A comparison is made to highlight analogies between severe endometriosis and severe gastroesophageal reflux disease (GERD). In both cases, prevalence is high, both are chronic diseases, and both can be treated with surgical or medical means. The management of both of these diseases are also different, and the research supporting the surgical management of GERD and endometriosis differs. In the author’s opinion, not many large cohort studies and randomized controlled studies have been conducted on the effect of excisional surgery for deep endometriosis. Thus, they argue that the risk of bias is high when it comes to the surgical treatment of deep endometriosis and that overemphasis on the effect of the surgical intervention in endometriosis is possible.

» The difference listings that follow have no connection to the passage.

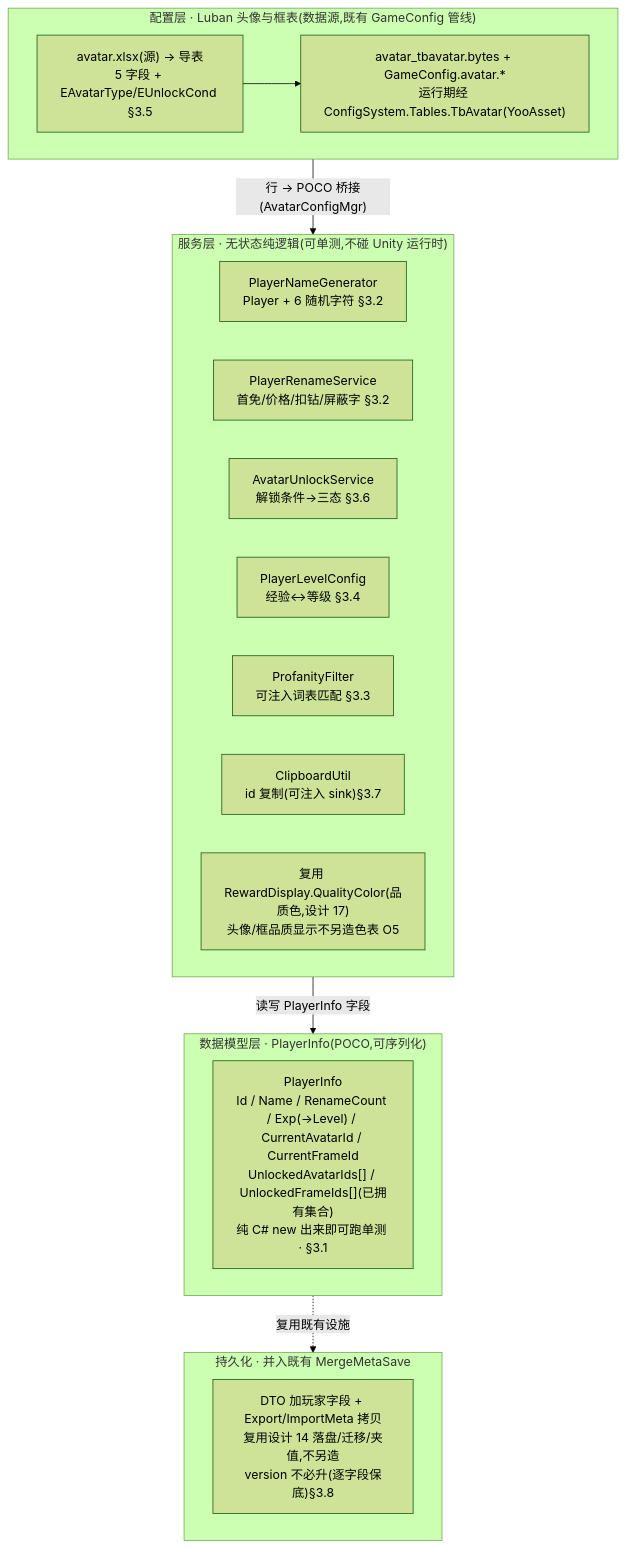
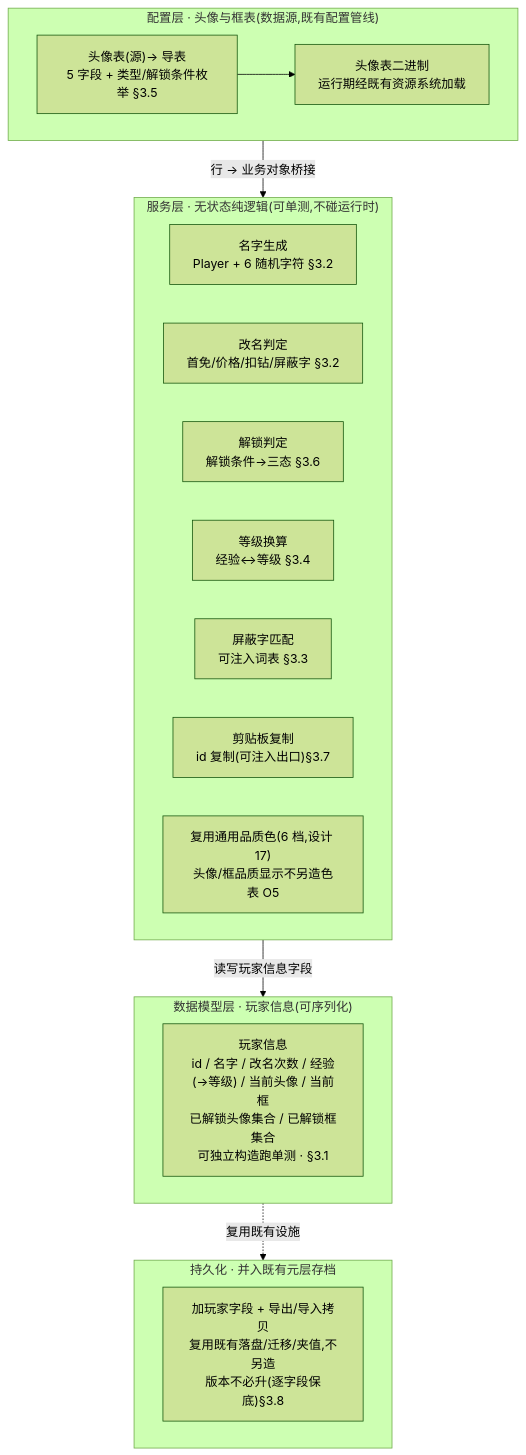
The first of 2 diagrams in UnityProject/design-docs/18-player-info.md (zhoupeng921101/TEngine_zp), drawn with Mermaid (forest theme) before and after one commit. The commit also changed other lines of this file and 20 other files, not shown here.

````diff
--- a/UnityProject/design-docs/18-player-info.md
+++ b/UnityProject/design-docs/18-player-info.md
@@ -66,26 +65,26 @@
 ```mermaid
 flowchart TD
-    subgraph cfg["配置层 · Luban 头像与框表(数据源,既有 GameConfig 管线)"]
-        c1["avatar.xlsx(源) → 导表<br/>5 字段 + EAvatarType/EUnlockCond §3.5"]
-        c2["avatar_tbavatar.bytes + GameConfig.avatar.*<br/>运行期经 ConfigSystem.Tables.TbAvatar(YooAsset)"]
+    subgraph cfg["配置层 · 头像与框表(数据源,既有配置管线)"]
+        c1["头像表(源)→ 导表<br/>5 字段 + 类型/解锁条件枚举 §3.5"]
+        c2["头像表二进制<br/>运行期经既有资源系统加载"]
         c1 --> c2
     end
-    subgraph svc["服务层 · 无状态纯逻辑(可单测,不碰 Unity 运行时)"]
-        s1["PlayerNameGenerator<br/>Player + 6 随机字符 §3.2"]
-        s2["PlayerRenameService<br/>首免/价格/扣钻/屏蔽字 §3.2"]
-        s3["AvatarUnlockService<br/>解锁条件→三态 §3.6"]
-        s4["PlayerLevelConfig<br/>经验↔等级 §3.4"]
-        s5["ProfanityFilter<br/>可注入词表匹配 §3.3"]
-        s6["ClipboardUtil<br/>id 复制(可注入 sink)§3.7"]
-        s7["复用 RewardDisplay.QualityColor(品质色,设计 17)<br/>头像/框品质显示不另造色表 O5"]
+    subgraph svc["服务层 · 无状态纯逻辑(可单测,不碰运行时)"]
+        s1["名字生成<br/>Player + 6 随机字符 §3.2"]
+        s2["改名判定<br/>首免/价格/扣钻/屏蔽字 §3.2"]
+        s3["解锁判定<br/>解锁条件→三态 §3.6"]
+        s4["等级换算<br/>经验↔等级 §3.4"]
+        s5["屏蔽字匹配<br/>可注入词表 §3.3"]
+        s6["剪贴板复制<br/>id 复制(可注入出口)§3.7"]
+        s7["复用通用品质色(6 档,设计 17)<br/>头像/框品质显示不另造色表 O5"]
     end
-    subgraph model["数据模型层 · PlayerInfo(POCO,可序列化)"]
-        m1["PlayerInfo<br/>Id / Name / RenameCount / Exp(→Level) / CurrentAvatarId / CurrentFrameId<br/>UnlockedAvatarIds[] / UnlockedFrameIds[](已拥有集合)<br/>纯 C# new 出来即可跑单测 · §3.1"]
+    subgraph model["数据模型层 · 玩家信息(可序列化)"]
+        m1["玩家信息<br/>id / 名字 / 改名次数 / 经验(→等级) / 当前头像 / 当前框<br/>已解锁头像集合 / 已解锁框集合<br/>可独立构造跑单测 · §3.1"]
     end
-    subgraph persist["持久化 · 并入既有 MergeMetaSave"]
-        p1["DTO 加玩家字段 + Export/ImportMeta 拷贝<br/>复用设计 14 落盘/迁移/夹值,不另造<br/>version 不必升(逐字段保底)§3.8"]
+    subgraph persist["持久化 · 并入既有元层存档"]
+        p1["加玩家字段 + 导出/导入拷贝<br/>复用既有落盘/迁移/夹值,不另造<br/>版本不必升(逐字段保底)§3.8"]
     end
-    cfg -->|"行 → POCO 桥接(AvatarConfigMgr)"| svc
-    svc -->|读写 PlayerInfo 字段| model
+    cfg -->|"行 → 业务对象桥接"| svc
+    svc -->|读写玩家信息字段| model
     model -.复用既有设施.-> persist
 ```
````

The authors also point out that paternalistic medicine, the notion that the doctor knows best for the patient, maybe a significant contributor to the argument between surgical and medical experts regarding the treatment of endometriosis. It may also be why more attention is needed regarding the emphasis on the patient’s goals and preferences when deciding treatment options. This patient-centered approach to treating deep endometriosis is what the authors of the article aim to highlight for future dialogue.
Research Source: https://www.ncbi.nlm.nih.gov/pubmed/29031679
endometriosis surgery medical treatment opinion perspective